Where does the string "figure" occur in the entries below? Copy every line where it does.

Information supplied Start Marker

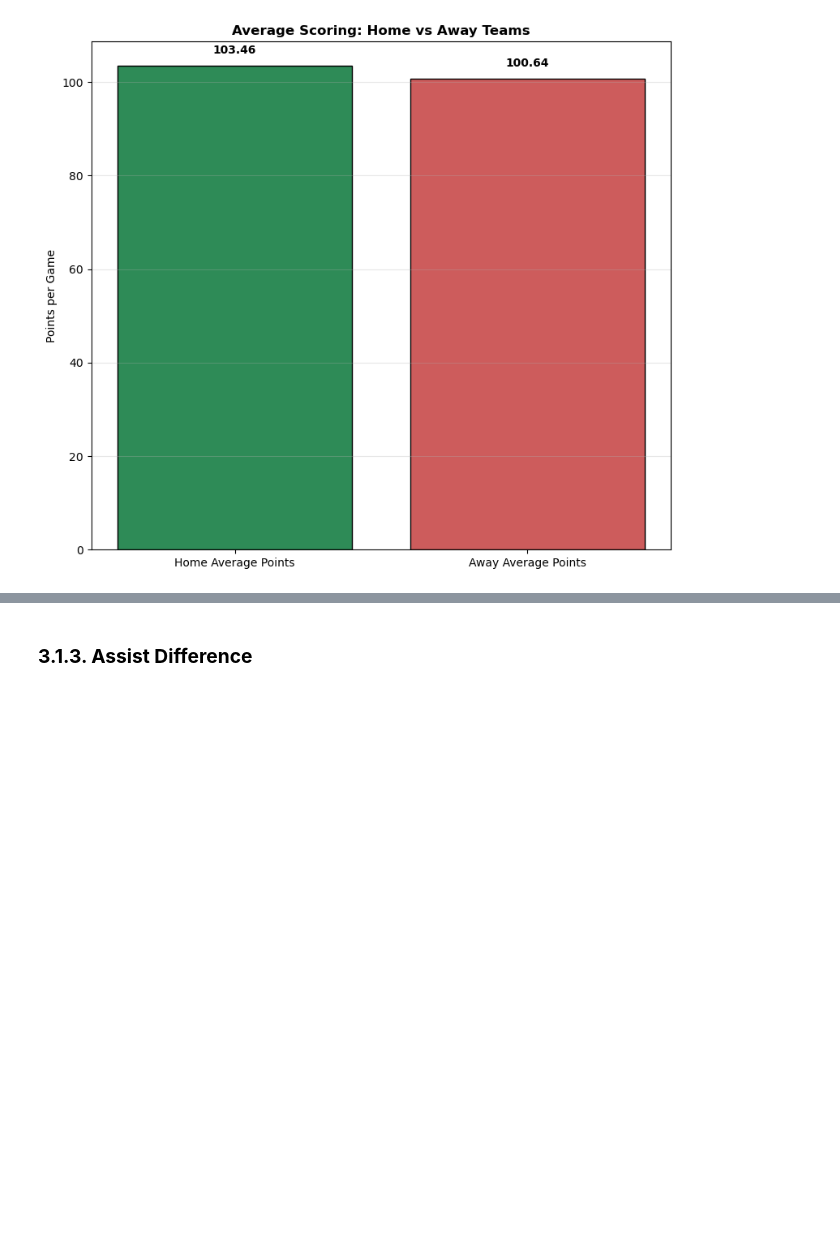
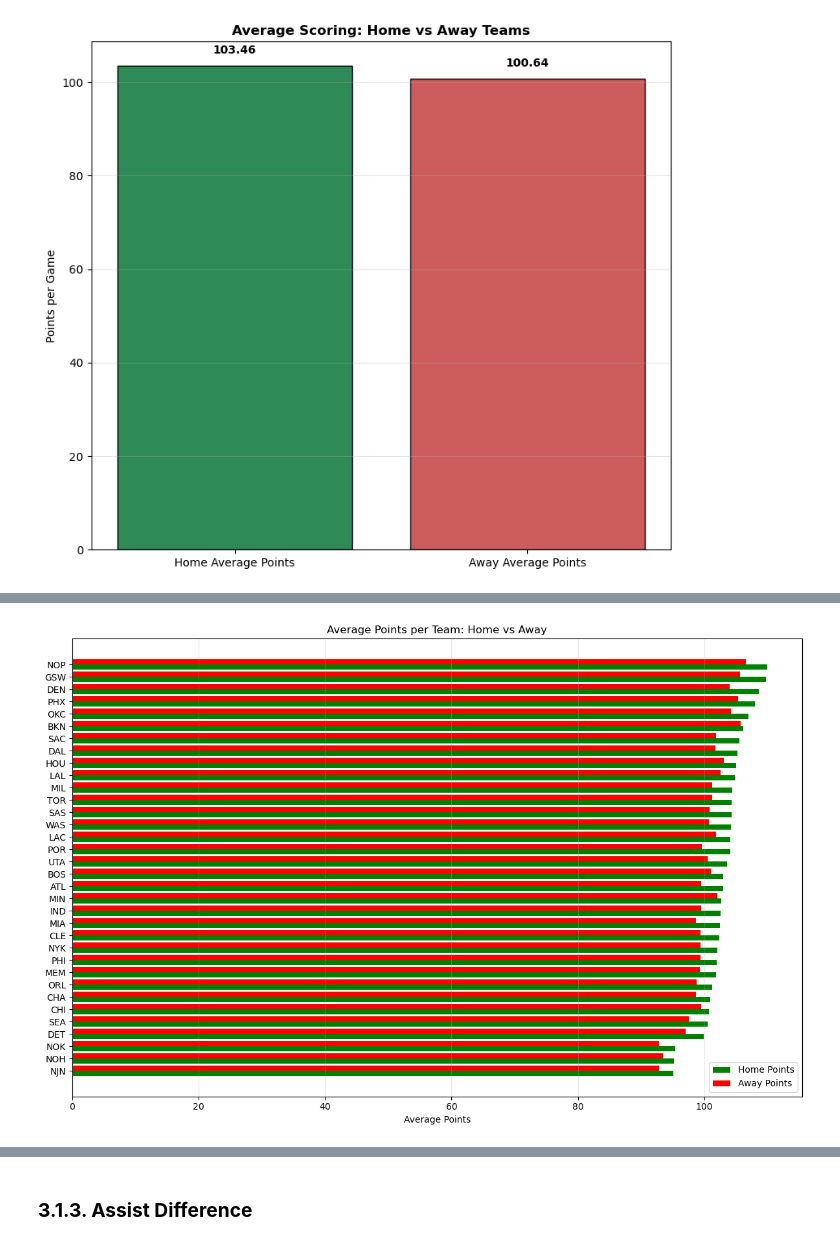
Before and after one commit to joshuanicoo/DATA100-EDA-Finals, a Jupyter notebook: main.ipynb, the cells around one changed output, grey strips where cells are left out. Drawn from its saved outputs; the diff is of its cells as text; code cells hidden in the pictures; blank space fills up the shorter version.

```diff
--- a/main.ipynb
+++ b/main.ipynb
@@ -548,0 +710,29 @@ create_bar_chart(
+# %%
+## Aggregate average points per team using abbreviations
+home_pts = df_games.groupby('TEAM_ABBREVIATION_home')['PTS_home'].mean().reset_index()
+away_pts = df_games.groupby('TEAM_ABBREVIATION_away')['PTS_away'].mean().reset_index()
+
+## Merge home and away averages by team abbreviation
+team_pts = home_pts.merge(away_pts, left_on='TEAM_ABBREVIATION_home', right_on='TEAM_ABBREVIATION_away')
+team_pts = team_pts.rename(columns={ 'TEAM_ABBREVIATION_home':'Team', 'PTS_home':'Avg_PTS_Home', 'PTS_away':'Avg_PTS_Away' })
+
+## Sort by home points
+team_pts = team_pts.sort_values('Avg_PTS_Home', ascending=True)
+
+## Number of teams
+n_teams = len(team_pts)
+y = np.arange(n_teams)
+width = 0.4
+
+plt.figure(figsize=(12,8))
+plt.barh(y - width/2, team_pts['Avg_PTS_Home'], height=width, label='Home Points', color='green')
+plt.barh(y + width/2, team_pts['Avg_PTS_Away'], height=width, label='Away Points', color='red')
+plt.yticks(y, team_pts['Team'])
+plt.xlabel('Average Points')
+plt.title('Average Points per Team: Home vs Away')
+plt.legend()
+plt.grid(axis='x', alpha=0.3)
+plt.tight_layout()
+plt.show()
+# %% [output]
+[figure, added]
```
Also changed, not shown: parts of 28 cells of this notebook.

Information supplied End Marker

Solution to this task |
+plt.figure(figsize=(12,8))
+[figure, added]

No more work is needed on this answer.